Anywhere the string "react" shows up in the listing below, copy the line it is in.
·····
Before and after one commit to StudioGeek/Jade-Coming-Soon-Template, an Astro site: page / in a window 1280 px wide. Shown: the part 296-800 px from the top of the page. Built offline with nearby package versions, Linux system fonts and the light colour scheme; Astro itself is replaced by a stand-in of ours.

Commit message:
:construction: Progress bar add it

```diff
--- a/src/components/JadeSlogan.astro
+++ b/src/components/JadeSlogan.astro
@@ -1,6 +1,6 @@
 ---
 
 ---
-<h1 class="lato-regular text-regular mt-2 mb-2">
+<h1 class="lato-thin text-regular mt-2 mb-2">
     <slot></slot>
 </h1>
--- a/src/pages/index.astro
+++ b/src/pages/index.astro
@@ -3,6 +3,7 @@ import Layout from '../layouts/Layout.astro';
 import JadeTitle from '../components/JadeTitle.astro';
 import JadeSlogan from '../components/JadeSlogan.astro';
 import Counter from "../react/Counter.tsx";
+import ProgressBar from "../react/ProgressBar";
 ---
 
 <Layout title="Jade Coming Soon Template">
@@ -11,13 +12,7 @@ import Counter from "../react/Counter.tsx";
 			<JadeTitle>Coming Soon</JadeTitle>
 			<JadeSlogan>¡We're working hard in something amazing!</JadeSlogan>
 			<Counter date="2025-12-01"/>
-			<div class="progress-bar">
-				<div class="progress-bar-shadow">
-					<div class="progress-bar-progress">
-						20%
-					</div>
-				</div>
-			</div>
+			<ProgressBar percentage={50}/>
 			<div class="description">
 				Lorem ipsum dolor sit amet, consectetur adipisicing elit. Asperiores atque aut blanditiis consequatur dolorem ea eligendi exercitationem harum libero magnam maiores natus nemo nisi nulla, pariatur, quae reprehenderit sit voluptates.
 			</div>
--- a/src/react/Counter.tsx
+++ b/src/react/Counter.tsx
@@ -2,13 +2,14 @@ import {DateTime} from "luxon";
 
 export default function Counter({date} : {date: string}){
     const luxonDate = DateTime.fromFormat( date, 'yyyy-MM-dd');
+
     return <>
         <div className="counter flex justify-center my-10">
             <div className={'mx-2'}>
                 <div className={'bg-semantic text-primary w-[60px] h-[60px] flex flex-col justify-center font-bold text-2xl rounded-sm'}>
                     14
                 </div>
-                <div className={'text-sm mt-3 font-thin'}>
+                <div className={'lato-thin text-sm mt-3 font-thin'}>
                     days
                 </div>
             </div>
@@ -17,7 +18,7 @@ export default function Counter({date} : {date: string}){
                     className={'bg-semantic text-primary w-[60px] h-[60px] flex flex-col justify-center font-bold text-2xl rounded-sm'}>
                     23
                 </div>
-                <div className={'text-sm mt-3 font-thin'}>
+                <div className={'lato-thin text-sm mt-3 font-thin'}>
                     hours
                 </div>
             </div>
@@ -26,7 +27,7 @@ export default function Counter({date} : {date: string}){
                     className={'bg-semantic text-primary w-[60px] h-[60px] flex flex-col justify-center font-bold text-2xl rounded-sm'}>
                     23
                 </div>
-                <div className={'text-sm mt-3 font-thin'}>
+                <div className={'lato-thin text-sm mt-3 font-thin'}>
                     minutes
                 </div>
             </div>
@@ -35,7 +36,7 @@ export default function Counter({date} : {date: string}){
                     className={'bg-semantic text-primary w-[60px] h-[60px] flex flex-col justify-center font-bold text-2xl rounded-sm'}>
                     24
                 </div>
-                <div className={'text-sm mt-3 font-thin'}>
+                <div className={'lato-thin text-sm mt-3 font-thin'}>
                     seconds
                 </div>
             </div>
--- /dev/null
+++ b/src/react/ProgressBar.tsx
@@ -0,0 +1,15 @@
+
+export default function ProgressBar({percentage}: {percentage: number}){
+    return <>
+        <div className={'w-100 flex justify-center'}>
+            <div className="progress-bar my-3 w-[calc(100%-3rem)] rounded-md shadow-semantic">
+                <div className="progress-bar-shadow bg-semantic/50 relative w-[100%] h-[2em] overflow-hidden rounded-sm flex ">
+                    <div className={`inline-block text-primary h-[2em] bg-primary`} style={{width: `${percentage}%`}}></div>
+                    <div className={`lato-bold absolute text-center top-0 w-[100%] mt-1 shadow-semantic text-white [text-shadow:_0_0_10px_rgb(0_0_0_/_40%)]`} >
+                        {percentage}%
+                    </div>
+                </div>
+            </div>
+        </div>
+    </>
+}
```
·····
OUTPUT OF THE TASK:
 import Counter from "../react/Counter.tsx";
+import ProgressBar from "../react/ProgressBar";
@@ -11,13 +12,7 @@ import Counter from "../react/Counter.tsx";
--- a/src/react/Counter.tsx
+++ b/src/react/Counter.tsx
+++ b/src/react/ProgressBar.tsx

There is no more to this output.